                          And, federal contracts with wording like that will kill a company if they're not prepared to render force protection. Example: An armed intruder entered a federal building at night. The contract specified that the armed security officers were there to protect federal property and employees from interference or criminal attack. One employee was shot, and BOOM, the company was sued by the US Government for failing to protect the property and its employees from criminal attack.

                          It doesn't take law enforcement training to teach someone how to protect others from criminal attack. Remember, law enforcement training focuses on detecting and apprehending criminal enterprise. Private Security and Law Enforcement share the same training curriclicum in most states on personal protection. The reason that private security is provided a permit to openly carry, even in states where it is illegal for a private citizen to openly or concealed carry, is because it is acknowledged by the legislature that society needs members of it who will protect the lives and property of others, independent of the enforcement of the laws of the government.

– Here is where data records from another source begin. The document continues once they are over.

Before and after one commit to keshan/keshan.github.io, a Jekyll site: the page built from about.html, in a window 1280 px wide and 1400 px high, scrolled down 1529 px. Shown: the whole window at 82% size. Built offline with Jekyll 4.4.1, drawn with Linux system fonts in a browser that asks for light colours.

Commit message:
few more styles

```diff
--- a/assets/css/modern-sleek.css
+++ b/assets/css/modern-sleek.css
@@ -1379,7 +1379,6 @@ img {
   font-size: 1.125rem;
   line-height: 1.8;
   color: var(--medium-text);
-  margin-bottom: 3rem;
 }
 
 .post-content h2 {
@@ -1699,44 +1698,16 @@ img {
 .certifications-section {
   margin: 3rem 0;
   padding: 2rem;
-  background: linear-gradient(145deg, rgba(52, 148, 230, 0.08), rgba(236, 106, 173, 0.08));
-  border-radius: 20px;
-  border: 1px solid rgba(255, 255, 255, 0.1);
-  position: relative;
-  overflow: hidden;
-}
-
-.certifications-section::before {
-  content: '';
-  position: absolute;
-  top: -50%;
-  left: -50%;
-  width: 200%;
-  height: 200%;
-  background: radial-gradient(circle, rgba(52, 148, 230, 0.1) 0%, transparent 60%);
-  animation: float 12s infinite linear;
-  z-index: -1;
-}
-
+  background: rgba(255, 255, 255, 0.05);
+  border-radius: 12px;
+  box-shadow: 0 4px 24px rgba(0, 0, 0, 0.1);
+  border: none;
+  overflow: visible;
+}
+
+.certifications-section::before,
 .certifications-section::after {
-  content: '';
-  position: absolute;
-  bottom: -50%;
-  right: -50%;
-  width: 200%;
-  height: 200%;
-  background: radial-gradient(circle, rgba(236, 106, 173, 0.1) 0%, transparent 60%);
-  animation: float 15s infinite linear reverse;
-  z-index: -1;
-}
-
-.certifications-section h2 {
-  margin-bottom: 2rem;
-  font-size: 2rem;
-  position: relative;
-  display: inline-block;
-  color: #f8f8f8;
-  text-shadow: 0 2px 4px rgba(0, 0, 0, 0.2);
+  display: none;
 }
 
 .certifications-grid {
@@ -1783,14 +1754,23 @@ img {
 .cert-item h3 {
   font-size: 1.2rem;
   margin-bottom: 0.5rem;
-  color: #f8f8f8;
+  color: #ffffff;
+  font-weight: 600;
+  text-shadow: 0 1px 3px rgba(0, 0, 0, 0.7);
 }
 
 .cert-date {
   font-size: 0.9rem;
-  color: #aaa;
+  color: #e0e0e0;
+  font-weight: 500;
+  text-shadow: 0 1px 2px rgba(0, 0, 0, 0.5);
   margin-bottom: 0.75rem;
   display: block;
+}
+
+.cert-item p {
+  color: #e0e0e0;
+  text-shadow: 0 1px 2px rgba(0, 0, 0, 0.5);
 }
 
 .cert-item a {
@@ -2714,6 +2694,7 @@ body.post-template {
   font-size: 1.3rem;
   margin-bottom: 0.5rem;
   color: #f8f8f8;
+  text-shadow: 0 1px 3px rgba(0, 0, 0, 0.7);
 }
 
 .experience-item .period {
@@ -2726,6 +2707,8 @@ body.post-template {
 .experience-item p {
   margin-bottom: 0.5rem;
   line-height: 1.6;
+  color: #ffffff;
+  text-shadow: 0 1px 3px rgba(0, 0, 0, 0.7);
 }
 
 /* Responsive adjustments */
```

                          Police protect the public and society as a whole. You can't sue the police for being raped because they didn't find you. Private Security protect the public (on a client's property) and the client, speficially. You CAN sue (and win, its happened many times) a security company for being raped because they didn't find you. Its the job of the police to investigate the rape. Its the job of private security to prevent it from happening.
                          Some Kind of Commando Leader

                          "Every time I see another crazy Florida post, I'm glad I don't work there." ~ Minneapolis Security on Florida Security Law

                          Comment


                          • #14
                            [QUOTE=N. A. Corbier]
                            Florida does not have a statutory authorization to arrest, and relies on common law detention of felony activity, or the various statutes allowing shopkeepers, retail establishment, and hotel agents to detain.

                            im a fl security officer true we have no authority to arrest i have placed a few people in handcuffs for my safetyand they were commiting midemeanors involving violence. i have not in any instancrprosecuted for false arrest.
                            "Get yourself a shovel cause your in deep Sh*t"

                            Comment


                            • #15
                              [QUOTE=bigdog]
                              Originally posted by N. A. Corbier
                              Florida does not have a statutory authorization to arrest, and relies on common law detention of felony activity, or the various statutes allowing shopkeepers, retail establishment, and hotel agents to detain.

                              im a fl security officer true we have no authority to arrest i have placed a few people in handcuffs for my safetyand they were commiting midemeanors involving violence. i have not in any instancrprosecuted for false arrest.
                              There's a difference, especially in Florida, between arrest, detention, and handcuffing for "all person's safety." A person dosen't need to be detained or arrested (but they are, if you do) to be handcuffed. You aren't handcuffing them to arrest them, or to detain them, your handcuffing them to terminate their attack against you, or another person. As you said, "involving violence."

                              So long as you can articulate that to the police officer who will investigate your detention, they will find it lawful.
                              Some Kind of Commando Leader

                              "Every time I see another crazy Florida post, I'm glad I don't work there." ~ Minneapolis Security on Florida Security Law

                              Comment

                              Leaderboard

                              Collapse
                              Working...
                              X